The nuclear option for the Greek government at this point would be to replace the board of the Greek Central Bank and start printing Euros. The Greek government actually has a pretty strong case that the Greek government debt isn't really that much more unsustainable than any other of the highly indebted European countries, under even relatively unoptimistic growth assumptions, and that the ECB cutting off Greece is a violation of the duties of the ECB.

Germany is about to learn the hard way that once the veneer of civilization is removed, debt collection only works at the point of a gun. At the end of the day, people pay their taxes and debts they know that at some point, if you keep ignoring all the warnings, someone with a gun will come and take your stuff. If people realize that the worst they'll get is a strongly worded letter, it doesn't take a genius to figure out what will happen.

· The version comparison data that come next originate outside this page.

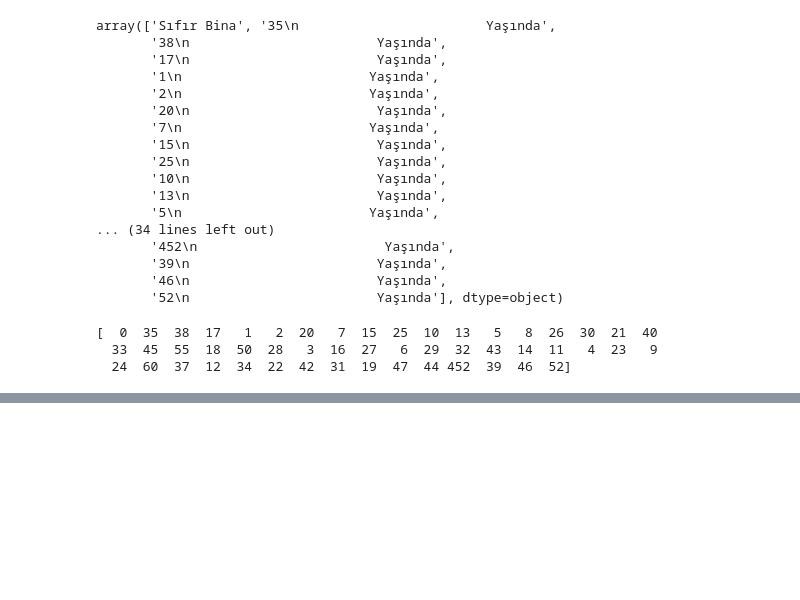
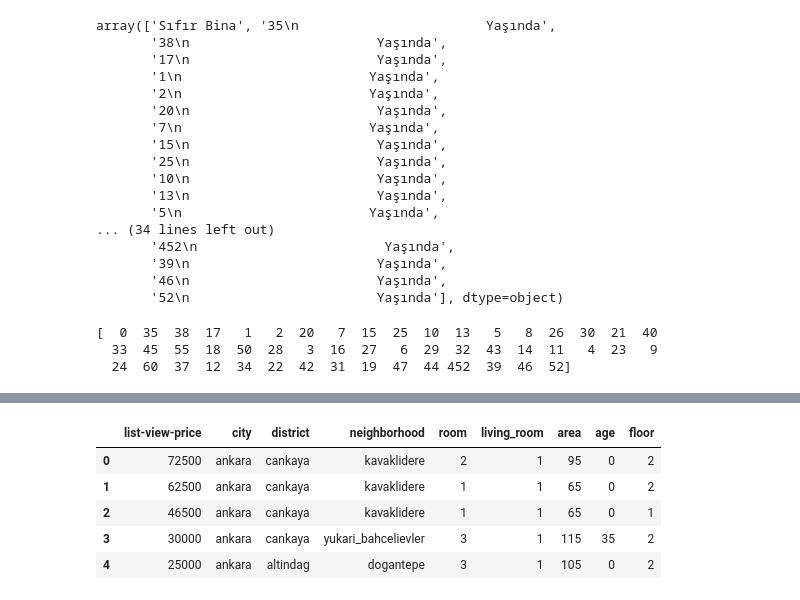
Before and after one commit to bakituncher/homerent, a Jupyter notebook: veriayıklama.ipynb, the cells around one changed output, grey strips where cells are left out. Drawn from its saved outputs; the diff is of its cells as text; code cells hidden in the pictures; blank space fills up the shorter version.

```diff
--- a/veriayıklama.ipynb
+++ b/veriayıklama.ipynb
@@ -287,0 +307,25 @@ print(df["age"].unique())
+# %%
+replace_dict = {
+    'Kot 2': '-2. Kat',
+    'Kot 1': '-1. Kat',
+    'Yüksek Giriş': '1. Kat',
+    'Ara Kat': '3. Kat',
+    'En Üst Kat': '5. Kat',
+    'Bahçe Katı': '0. Kat',
+    'Yarı Bodrum': '0. Kat',
+    'Bodrum': '0. Kat',
+    'Kot 3': '-3. Kat',
+    'Çatı Katı': '5. Kat',
+    'Zemin': '0. Kat',
+    'Giriş Katı': '0. Kat',
+    'Villa Katı': '0. Kat',
+    '21 ve üzeri': '21. Kat',
+    'Bodrum ve Zemin': '0. Kat',
+    'Tripleks': '0. Kat',
+    'Teras Katı': '5. Kat',
+    'nan': '2. Kat',
+}
+
+df['celly 4'] = df['celly 4'].fillna('2. Kat')
+df['celly 4'] = df['celly 4'].replace(replace_dict.keys(), replace_dict.values()).astype(str)
+df['floor'] = df['celly 4'].apply(lambda x: x.split('.')[0]).astype(int)
@@ -287,0 +340,9 @@ print(df["age"].unique())
+# %%
+df.head()
+# %% [output]
+|  | list-view-price | city | district | neighborhood | room | living_room | area | age | floor |
+| 0 | 72500 | ankara | cankaya | kavaklidere | 2 | 1 | 95 | 0 | 2 |
+| 1 | 62500 | ankara | cankaya | kavaklidere | 1 | 1 | 65 | 0 | 2 |
+| 2 | 46500 | ankara | cankaya | kavaklidere | 1 | 1 | 65 | 0 | 1 |
+| 3 | 30000 | ankara | cankaya | yukari_bahcelievler | 3 | 1 | 115 | 35 | 2 |
+| 4 | 25000 | ankara | altindag | dogantepe | 3 | 1 | 105 | 0 | 2 |
```
Also changed, not shown: parts of 12 cells of this notebook, 1 other file.
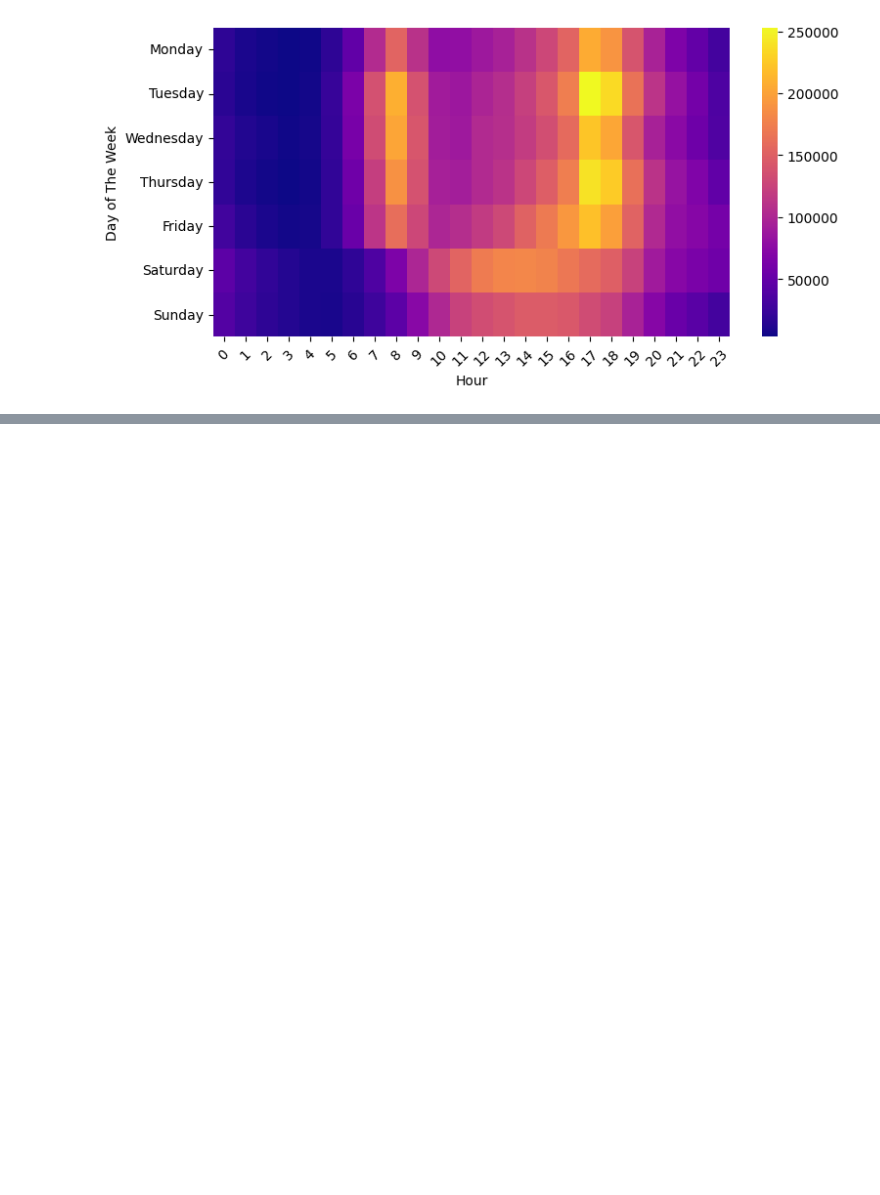
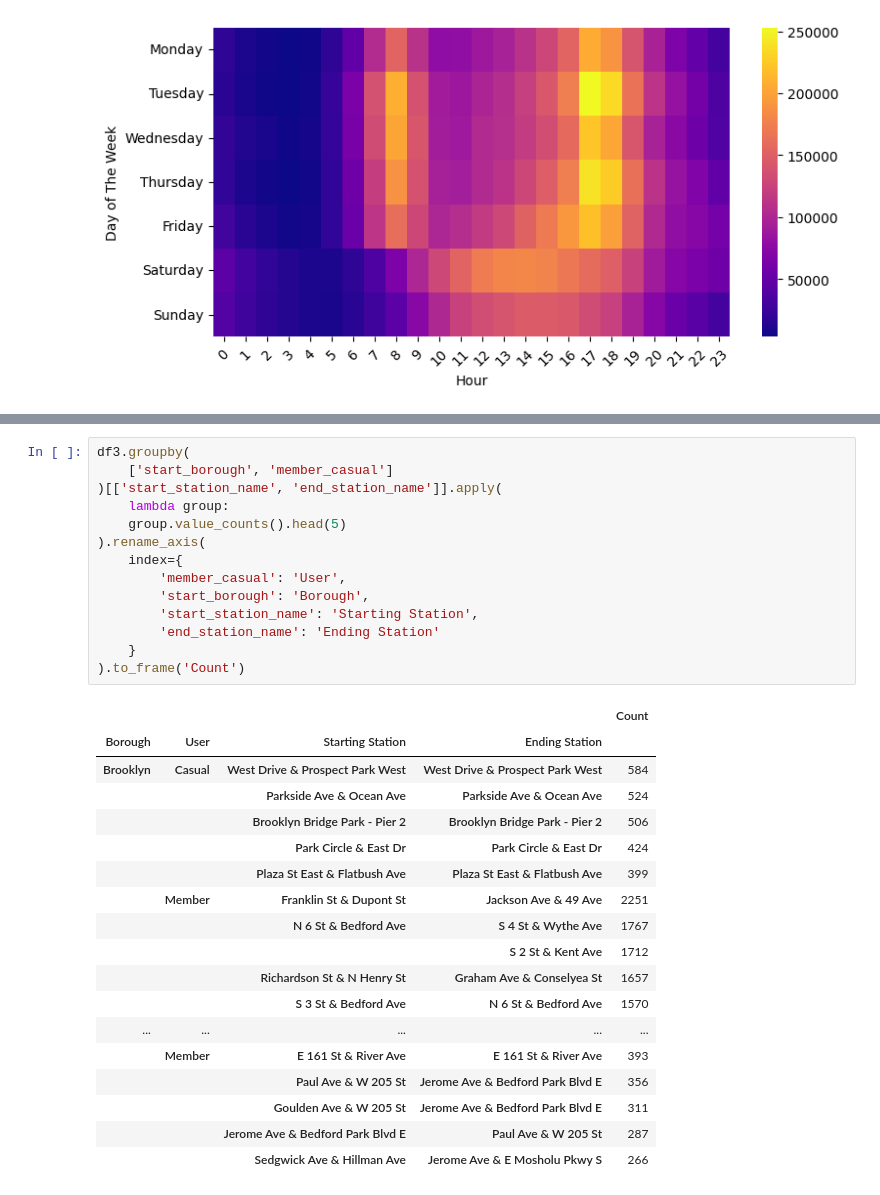
Before and after one commit to kazirshahria/citi-bike, a Jupyter notebook: notebook/02_data_analysis.ipynb, the cells around one changed output, grey strips where cells are left out. Drawn from its saved outputs; the diff is of its cells as text; blank space fills up the shorter version.

```diff
--- a/notebook/02_data_analysis.ipynb
+++ b/notebook/02_data_analysis.ipynb
@@ -202,0 +295,33 @@ df3.groupby(
+# %%
+df3.groupby(
+    ['start_borough', 'member_casual']
+)[['start_station_name', 'end_station_name']].apply(
+    lambda group:
+    group.value_counts().head(5)
+).rename_axis(
+    index={
+        'member_casual': 'User',
+        'start_borough': 'Borough',
+        'start_station_name': 'Starting Station',
+        'end_station_name': 'Ending Station'
+    }
+).to_frame('Count')
+# %% [output]
+|  |  |  |  | Count |
+| Borough | User | Starting Station | Ending Station |  |
+| Brooklyn | Casual | West Drive & Prospect Park West | West Drive & Prospect Park West | 584 |
+|  |  | Parkside Ave & Ocean Ave | Parkside Ave & Ocean Ave | 524 |
+|  |  | Brooklyn Bridge Park - Pier 2 | Brooklyn Bridge Park - Pier 2 | 506 |
+|  |  | Park Circle & East Dr | Park Circle & East Dr | 424 |
+|  |  | Plaza St East & Flatbush Ave | Plaza St East & Flatbush Ave | 399 |
+|  | Member | Franklin St & Dupont St | Jackson Ave & 49 Ave | 2251 |
+|  |  | N 6 St & Bedford Ave | S 4 St & Wythe Ave | 1767 |
+|  |  |  | S 2 St & Kent Ave | 1712 |
+|  |  | Richardson St & N Henry St | Graham Ave & Conselyea St | 1657 |
+|  |  | S 3 St & Bedford Ave | N 6 St & Bedford Ave | 1570 |
+| ... | ... | ... | ... | ... |
+|  | Member | E 161 St & River Ave | E 161 St & River Ave | 393 |
+|  |  | Paul Ave & W 205 St | Jerome Ave & Bedford Park Blvd E | 356 |
+|  |  | Goulden Ave & W 205 St | Jerome Ave & Bedford Park Blvd E | 311 |
+|  |  | Jerome Ave & Bedford Park Blvd E | Paul Ave & W 205 St | 287 |
+|  |  | Sedgwick Ave & Hillman Ave | Jerome Ave & E Mosholu Pkwy S | 266 |
```
Also changed, not shown: parts of 10 cells of this notebook.
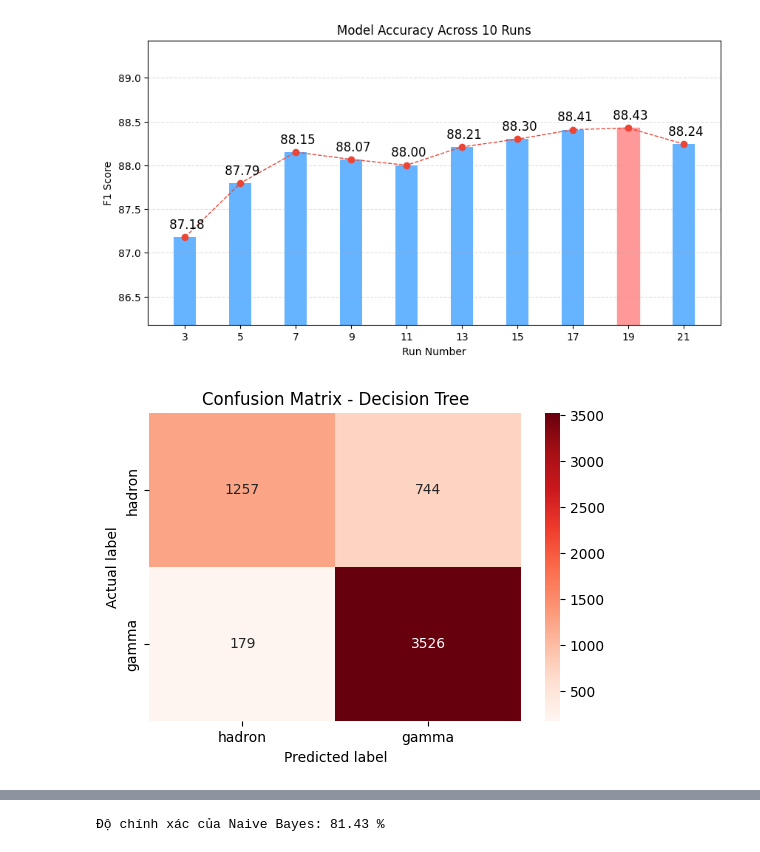
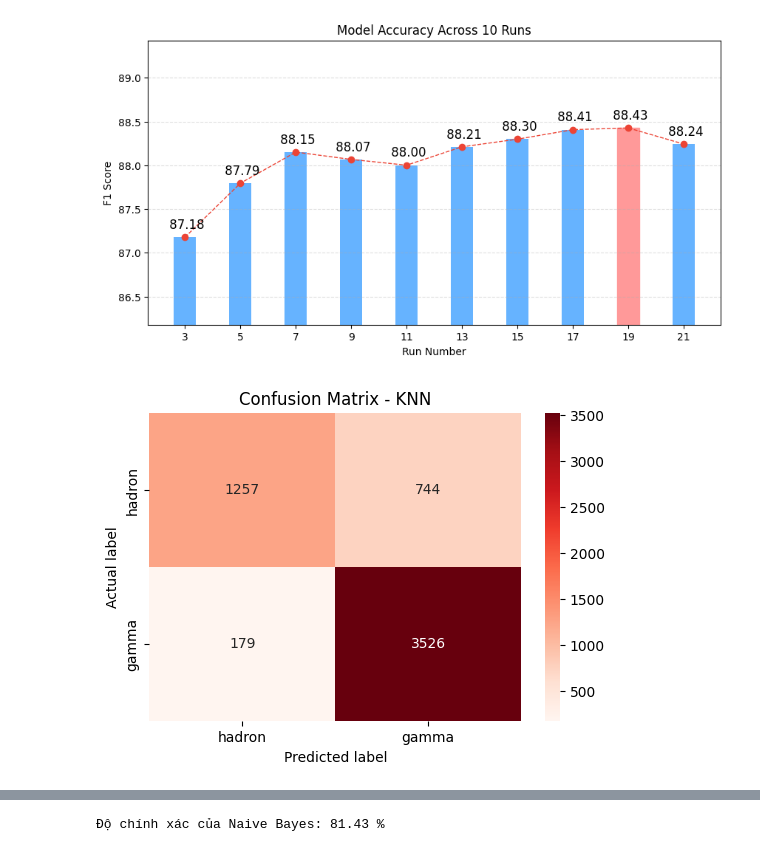
Before and after one commit to hoanle123564/MHUD_Nhom_10, a Jupyter notebook: magic_gamma.ipynb, the cells around one changed output, grey strips where cells are left out. Drawn from its saved outputs; the diff is of its cells as text; code cells hidden in the pictures.

```diff
--- a/magic_gamma.ipynb
+++ b/magic_gamma.ipynb
@@ -198,11 +232,11 @@ plt.show()
 # %%
 cm_KNN = confusion_matrix(y_test, best_pred_KNN)
 
 plt.figure(figsize=(6,4))
 sns.heatmap(cm_KNN, annot=True, fmt='d', cmap='Reds', xticklabels=['hadron','gamma'], yticklabels=['hadron','gamma'])
 plt.xlabel('Predicted label')
 plt.ylabel('Actual label')
-plt.title('Confusion Matrix - Decision Tree')
+plt.title('Confusion Matrix - KNN')
 plt.show()
 # %% [output]
-[figure, old version]
+[figure, new version]
```
Also changed, not shown: parts of 12 cells of this notebook.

Monday, June 29, 2015

So much for a Greek-exit firewall

European stocks are set to drop about 2.5% this morning. With a total capitalization of about 11 trillion dollars, this represents a paper loss of about 275 billion dollars in the European stock market alone.

The biggest cost to the rest of Europe is going to be a break of faith in the European governance and leadership. The fact that they would actually let the entire economy of a member of the EU crash and burn over a relatively minor issue of economic philosophy (whether is better to cut a measly 1 billion in spending or raise taxes by the same amount) shows an amazing lack of responsibility and solidarity.

This will probably go down in history the world’s costliest game of chicken gone wrong…